· over half of teachers (52%) say that they have seriously considered leaving their current job in the last 12 months and nearly half (47%) have seriously considered leaving the profession;
· two fifths of teachers (41%) say their job satisfaction has decreased in the last 12 months;
· teachers’ biggest concern regarding their job is workload (79%), followed by pay and pensions (66%), changes or reforms in the curriculum (59%) and school inspections (51%). The vast majority of teachers (86%) say that their workload has increased in the last 12 months;
· the top three things teachers love most about their jobs are seeing children learn and progress (91%), interacting with pupils (90%) and making a positive difference (83%);

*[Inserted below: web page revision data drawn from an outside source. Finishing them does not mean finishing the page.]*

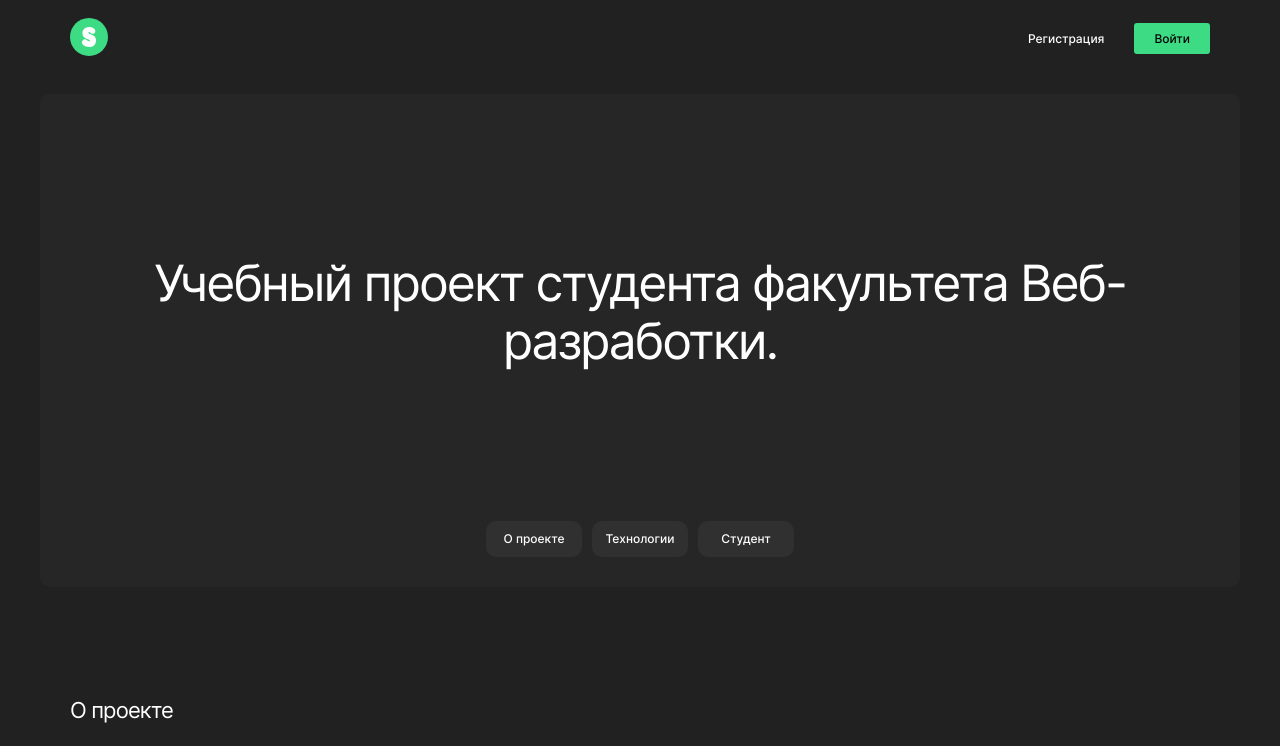
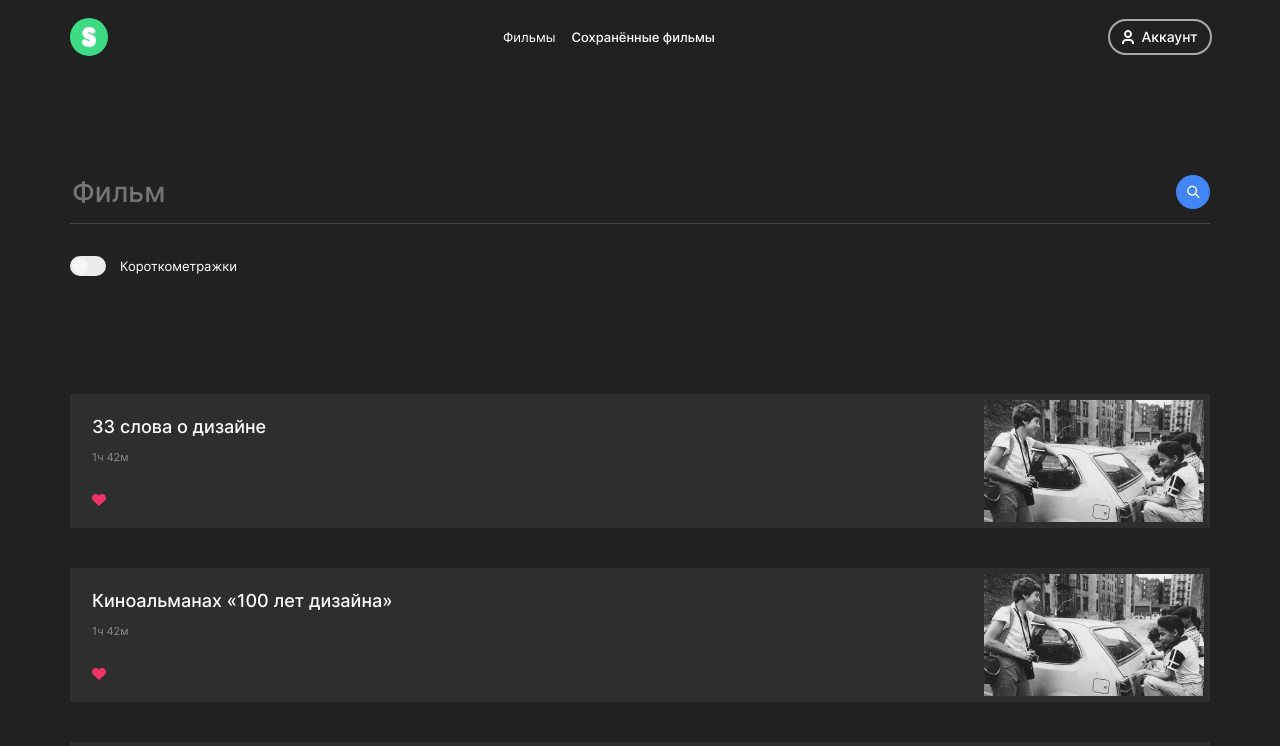
Before and after one commit to Vovkasquid/movies-explorer-frontend, a React (Create React App) app: page /saved-movies in a window 1280 px wide. Shown: the top 746 px of the page. Built offline with nearby package versions, Linux system fonts and the light colour scheme.

Commit message:
fix: добавить max-width в класс movies-card чтобы убать растягивание карточки на больших разрешениях

```diff
--- a/src/components/App/App.jsx
+++ b/src/components/App/App.jsx
@@ -3,6 +3,7 @@ import { Switch, Route } from 'react-router-dom'
 import './App.css'
 import Main from '../Main/Main'
 import Movies from '../Movies/Movies'
+import SavedMovies from '../SavedMovies/SavedMovies'
 
 function App() {
   return (
@@ -11,6 +12,9 @@ function App() {
         <Switch>
           <Route path="/movies">
             <Movies />
+          </Route>
+          <Route path="/saved-movies">
+            <SavedMovies />
           </Route>
           <Route path="/">
             <Main />
--- a/src/components/MoviesCard/MoviesCard.css
+++ b/src/components/MoviesCard/MoviesCard.css
@@ -8,6 +8,7 @@
   background: hsla(0, 0%, 18%, 1);
   box-sizing: border-box;
   padding: 6px 6px;
+  max-width: 1140px;
 }
 
 .movies-card__info-container {
--- /dev/null
+++ b/src/components/SavedMovies/SavedMovies.jsx
@@ -0,0 +1,21 @@
+import React from 'react'
+import './SavedMovies.css'
+import Header from '../Header/Header'
+import Footer from '../Footer/Footer'
+import Preloader from '../Preloader/Preloader'
+import SearchForm from '../SearchForm/SearchForm'
+import MoviesCardList from '../MoviesCardList/MoviesCardList'
+
+export default function SavedMovies() {
+  // eslint-disable-next-line no-unused-vars
+  const [isFinding, setIsFinding] = React.useState(false)
+  return (
+    <>
+      <Header isLogin />
+      <SearchForm />
+      {isFinding && <Preloader />}
+      {!isFinding && <MoviesCardList />}
+      <Footer />
+    </>
+  )
+}
```
Also changed, not shown: src/components/SavedMovies/SavedMovies.css (added).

· More than two thirds (68%) say that they enjoy their job and 62% feel a sense of accomplishment for the work they do. However, almost two fifths (37%) say that their enjoyment level has decreased in the past 12 months and one third (32%) say the same of their sense of accomplishment. More than three quarters of teachers (77%) say their workplace stress levels have increased during the same period;
· the majority of teachers disagree that teaching is competitive with other occupations in terms of either the financial rewards on offer (80%) or salaries (67%) and only 21% of teachers feel optimistic about their career opportunities;
· half of teachers (50%) say they have been forced to cut back on food and essential household expenditure as a result of the pay freeze and increases in pension contributions. Nearly a third (30%) report having to increasingly rely on credit and overdrafts;
· 44% of teachers have experienced verbal abuse from a pupil and 24% from a parent in the last 12 months.14% have experienced threats of physical assault from a pupil and 8% have been assaulted by a student over the same period.
Chris Keates, General Secretary of the NASUWT, the largest teachers’ union, said:
“The independent research published by ComRes confirms the findings of successive NASUWT reports and research since 2010 that teachers in England are demoralised and stressed as a result of the daily assault by the Coalition Government on their pay and working conditions.
“The ComRes poll makes clear that whilst teachers love teaching and are passionate about helping pupils to succeed, their ability to be effective is being severely hampered by excessive workload and perverse accountability systems which divert teachers’ time and energy from the all important task of teaching and leading pupils’ learning.
“Teachers’ enthusiasm, morale and energy are being stifled by the Coalition Government’s reforms, which can only be detrimental to the education of children and young people.
“The Secretary of State’s claims that teachers are the happiest of all professions or that the teaching profession support the Coalition Government’s reforms have been exposed as false.
“Instead of trivialising teachers’ concerns, it is time that the Coalition Government engaged in serious and genuine dialogue with the NASUWT before irreparable damage is done to the teaching profession, with the consequent adverse impact upon children and young people and the education system.”
The ComRes poll was commissioned by the NASUWT.
ComRes interviewed 501 teachers in England between the 30th October and 10th November 2013. Data were weighted to be representative of all teachers in England by region and teacher’s role.
ComRes is a member of the British Polling Council and abides by its rules. Full data tables are available on the ComRes website, www.comres.co.uk